Task:
Read through the lines below and copy the ones holding the string "shares".

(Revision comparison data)
* * * * * * *
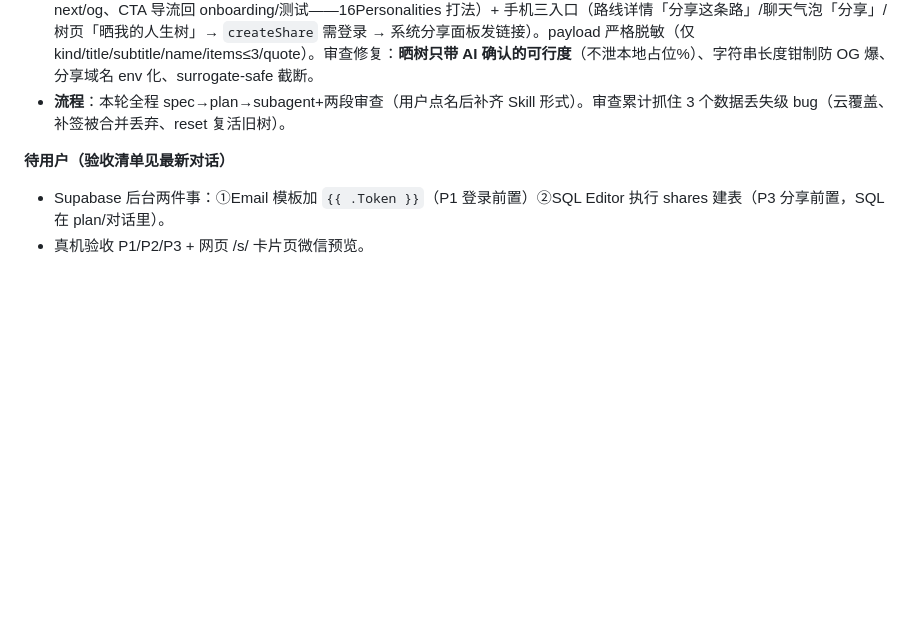
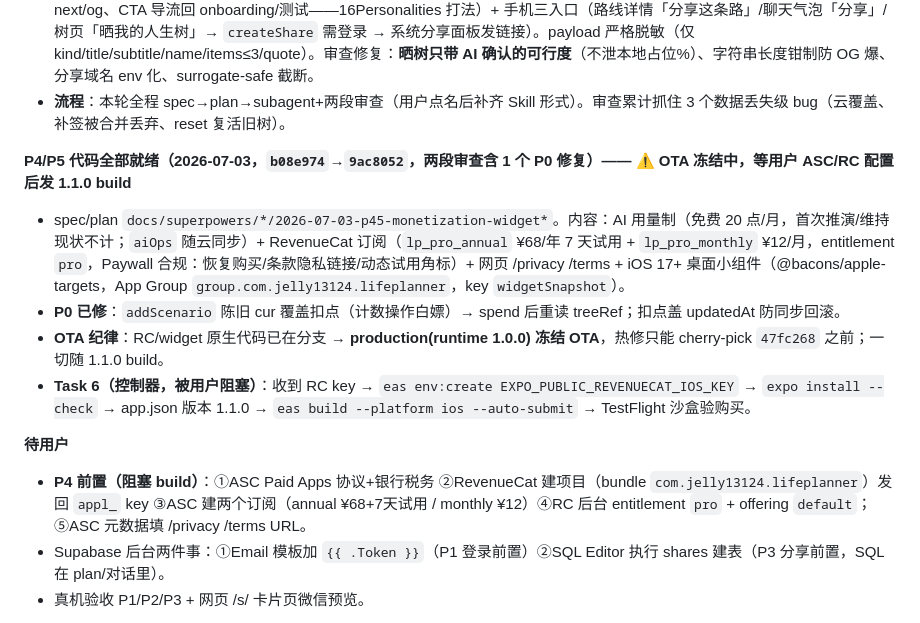
Before and after one commit to Jelly13124/life-planer, a Markdown page: task_plan.md, the part around the change. GitHub-like rendering; blank space fills up the shorter version.

```diff
--- a/task_plan.md
+++ b/task_plan.md
@@ -10,7 +10,14 @@ Branch `feat/goal-planning-mainline` @ `f4929e0`, master fast-forwarded + pushed
 - **P3 可晒卡（`1251dfe`→`f4929e0`, OTA `cae9cfef`）**：网页公开卡片页 `/s/[id]`（Supabase `shares` 表 REST 拉取、OG 图 next/og、CTA 导流回 onboarding/测试——16Personalities 打法）+ 手机三入口（路线详情「分享这条路」/聊天气泡「分享」/树页「晒我的人生树」→ `createShare` 需登录 → 系统分享面板发链接）。payload 严格脱敏（仅 kind/title/subtitle/name/items≤3/quote）。审查修复：**晒树只带 AI 确认的可行度**（不泄本地占位%）、字符串长度钳制防 OG 爆、分享域名 env 化、surrogate-safe 截断。
 - **流程**：本轮全程 spec→plan→subagent+两段审查（用户点名后补齐 Skill 形式）。审查累计抓住 3 个数据丢失级 bug（云覆盖、补签被合并丢弃、reset 复活旧树）。
 
-**待用户（验收清单见最新对话）**
+**P4/P5 代码全部就绪（2026-07-03，`b08e974`→`9ac8052`，两段审查含 1 个 P0 修复）—— ⚠️ OTA 冻结中，等用户 ASC/RC 配置后发 1.1.0 build**
+- spec/plan `docs/superpowers/*/2026-07-03-p45-monetization-widget*`。内容：AI 用量制（免费 20 点/月，首次推演/维持现状不计；`aiOps` 随云同步）+ RevenueCat 订阅（`lp_pro_annual` ¥68/年 7 天试用 + `lp_pro_monthly` ¥12/月，entitlement `pro`，Paywall 合规：恢复购买/条款隐私链接/动态试用角标）+ 网页 /privacy /terms + iOS 17+ 桌面小组件（@bacons/apple-targets，App Group `group.com.jelly13124.lifeplanner`，key `widgetSnapshot`）。
+- **P0 已修**：`addScenario` 陈旧 cur 覆盖扣点（计数操作白嫖）→ spend 后重读 treeRef；扣点盖 updatedAt 防同步回滚。
+- **OTA 纪律**：RC/widget 原生代码已在分支 → **production(runtime 1.0.0) 冻结 OTA**，热修只能 cherry-pick `47fc268` 之前；一切随 1.1.0 build。
+- **Task 6（控制器，被用户阻塞）**：收到 RC key → `eas env:create EXPO_PUBLIC_REVENUECAT_IOS_KEY` → `expo install --check` → app.json 版本 1.1.0 → `eas build --platform ios --auto-submit` → TestFlight 沙盒验购买。
+
+**待用户**
+- **P4 前置（阻塞 build）**：①ASC Paid Apps 协议+银行税务 ②RevenueCat 建项目（bundle `com.jelly13124.lifeplanner`）发回 `appl_` key ③ASC 建两个订阅（annual ¥68+7天试用 / monthly ¥12）④RC 后台 entitlement `pro` + offering `default`；⑤ASC 元数据填 /privacy /terms URL。
 - Supabase 后台两件事：①Email 模板加 `{{ .Token }}`（P1 登录前置）②SQL Editor 执行 shares 建表（P3 分享前置，SQL 在 plan/对话里）。
 - 真机验收 P1/P2/P3 + 网页 /s/ 卡片页微信预览。
 
```
Also changed, not shown: progress.md (+11 -0 lines).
* * * * * * *
Task answer:
 - **P3 可晒卡（`1251dfe`→`f4929e0`, OTA `cae9cfef`）**：网页公开卡片页 `/s/[id]`（Supabase `shares` 表 REST 拉取、OG 图 next/og、CTA 导流回 onboarding/测试——16Personalities 打法）+ 手机三入口（路线详情「分享这条路」/聊天气泡「分享」/树页「晒我的人生树」→ `createShare` 需登录 → 系统分享面板发链接）。payload 严格脱敏（仅 kind/title/subtitle/name/items≤3/quote）。审查修复：**晒树只带 AI 确认的可行度**（不泄本地占位%）、字符串长度钳制防 OG 爆、分享域名 env 化、surrogate-safe 截断。
 - Supabase 后台两件事：①Email 模板加 `{{ .Token }}`（P1 登录前置）②SQL Editor 执行 shares 建表（P3 分享前置，SQL 在 plan/对话里）。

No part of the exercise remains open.